Although it took me a while to develop a connection with Moira, once I did, I really liked her.  Moira is the daughter of a chieftain, and she’s very spoiled, confident, and carefree in the beginning.  After her marriage, she has time to repent her youth a bit and to wish that she had been taught some basic survival skills.  Throughout the second half of the book, Moira learns a lot and is able to support her argument that she is not a helpless waif.

Bottom line: lovers of highland romances should go nutty for this one, as should anyone who desires an emotional love story featuring a fantastic hero and a flawed but ultimately redeemed (and very strong) heroine.  Although this book is the third book in a series, it works very well as a stand-alone novel (and I would know: I haven’t read the first two books of this series).  Of course, you may not even need a reason to read this story beyond the shirtless, kilted Highlander shown on the cover (I don’t judge).

Giveaway!

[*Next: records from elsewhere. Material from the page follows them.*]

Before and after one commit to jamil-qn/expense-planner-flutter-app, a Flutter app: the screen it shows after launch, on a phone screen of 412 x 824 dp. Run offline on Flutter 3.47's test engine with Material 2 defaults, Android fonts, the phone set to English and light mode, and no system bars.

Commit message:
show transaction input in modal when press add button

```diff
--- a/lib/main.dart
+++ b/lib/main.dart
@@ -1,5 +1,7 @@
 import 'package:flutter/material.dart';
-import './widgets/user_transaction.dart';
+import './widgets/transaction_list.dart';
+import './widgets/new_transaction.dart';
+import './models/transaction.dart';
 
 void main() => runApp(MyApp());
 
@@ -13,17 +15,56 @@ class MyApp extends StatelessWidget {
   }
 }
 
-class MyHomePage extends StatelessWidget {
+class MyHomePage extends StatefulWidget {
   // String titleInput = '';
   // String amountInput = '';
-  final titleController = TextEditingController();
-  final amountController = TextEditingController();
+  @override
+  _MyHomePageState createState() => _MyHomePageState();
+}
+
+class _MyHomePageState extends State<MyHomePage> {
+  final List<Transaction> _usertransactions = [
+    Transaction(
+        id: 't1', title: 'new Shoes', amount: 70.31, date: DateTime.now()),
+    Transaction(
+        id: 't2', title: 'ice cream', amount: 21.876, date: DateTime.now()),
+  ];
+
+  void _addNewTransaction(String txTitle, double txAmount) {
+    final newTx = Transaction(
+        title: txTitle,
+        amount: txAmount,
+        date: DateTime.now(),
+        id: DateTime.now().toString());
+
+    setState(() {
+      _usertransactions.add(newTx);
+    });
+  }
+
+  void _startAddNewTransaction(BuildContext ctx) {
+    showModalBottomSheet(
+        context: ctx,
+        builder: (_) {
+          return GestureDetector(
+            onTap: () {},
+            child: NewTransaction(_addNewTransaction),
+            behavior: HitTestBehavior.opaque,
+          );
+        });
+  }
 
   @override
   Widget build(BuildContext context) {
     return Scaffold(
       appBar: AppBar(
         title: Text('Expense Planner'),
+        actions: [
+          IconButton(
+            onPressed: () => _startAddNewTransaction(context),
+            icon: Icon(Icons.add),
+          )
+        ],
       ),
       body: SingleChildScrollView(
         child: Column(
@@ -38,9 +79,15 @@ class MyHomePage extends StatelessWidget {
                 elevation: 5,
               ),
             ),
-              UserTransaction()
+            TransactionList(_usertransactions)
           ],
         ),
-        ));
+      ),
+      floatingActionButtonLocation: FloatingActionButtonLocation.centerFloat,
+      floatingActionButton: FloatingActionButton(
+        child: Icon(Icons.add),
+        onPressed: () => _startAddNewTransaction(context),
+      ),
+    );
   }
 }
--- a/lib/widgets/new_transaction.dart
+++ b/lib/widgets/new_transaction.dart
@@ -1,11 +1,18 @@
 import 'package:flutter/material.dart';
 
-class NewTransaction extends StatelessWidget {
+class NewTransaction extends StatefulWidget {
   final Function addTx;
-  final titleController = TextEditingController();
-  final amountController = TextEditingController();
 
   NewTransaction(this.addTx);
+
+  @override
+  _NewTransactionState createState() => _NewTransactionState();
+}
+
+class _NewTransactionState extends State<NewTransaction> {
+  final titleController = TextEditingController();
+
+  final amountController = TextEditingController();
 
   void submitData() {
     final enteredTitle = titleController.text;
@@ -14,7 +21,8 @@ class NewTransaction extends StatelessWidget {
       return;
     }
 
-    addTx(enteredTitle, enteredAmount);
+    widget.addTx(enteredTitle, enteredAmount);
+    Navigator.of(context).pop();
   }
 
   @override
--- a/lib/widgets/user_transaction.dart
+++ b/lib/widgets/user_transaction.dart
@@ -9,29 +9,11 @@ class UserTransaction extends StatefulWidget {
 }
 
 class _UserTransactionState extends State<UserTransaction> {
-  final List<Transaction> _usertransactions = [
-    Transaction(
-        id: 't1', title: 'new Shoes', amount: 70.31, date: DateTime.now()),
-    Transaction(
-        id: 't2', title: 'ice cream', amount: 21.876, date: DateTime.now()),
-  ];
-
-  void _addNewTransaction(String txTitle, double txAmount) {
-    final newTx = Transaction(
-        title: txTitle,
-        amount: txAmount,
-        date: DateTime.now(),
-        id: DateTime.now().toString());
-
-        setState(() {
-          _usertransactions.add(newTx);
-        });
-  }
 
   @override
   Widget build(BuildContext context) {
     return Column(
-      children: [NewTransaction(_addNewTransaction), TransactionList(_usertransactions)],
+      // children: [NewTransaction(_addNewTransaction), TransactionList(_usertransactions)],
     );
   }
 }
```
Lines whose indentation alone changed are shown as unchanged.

That’s right!  The publisher (Forever) has generously agreed to host this giveaway and will send one print copy of The Warrior to two lucky commenters, chosen at random (thank you, random.org).  There are, of course, some rules:

  1. This giveaway is limited to US residents only (sorry!).
  2. You must be 13 years of age or older to enter.
  3. You must comment on this post in order to qualify.  Don’t worry, I’ll give you a topic.
  4. You must be willing to provide your mailing address in order to receive your copy of the book.
  5. The giveaway will run through 11:59 PM pacific time on Monday, November 12.  I will announce the winners on Tuesday, November 13.

Please leave a comment about your favorite kinds of characters (or your favorite specific characters), regardless of what genre you normally read.  So much of one’s enjoyment from a book derives from the connection one is able to make with a book’s characters.  As always, please feel free to ignore my arbitrarily chosen topic in favor of one that is more interesting to you. :)

The Warrior was released on October 30, 2012 as a mass market paperback and eBook from Forever/Grand Central Publishing.  If you are interested in the book, please visit its page on Goodreads here.  Margaret Mallory is on Twitter (@MargaretMallory), so feel free to follow if you’re into that whole Twitter thing.

* FTC Disclaimer – I received an e-galley of this book from Forever/Grand Central Publishing through Net Galley in exchange for an honest review. *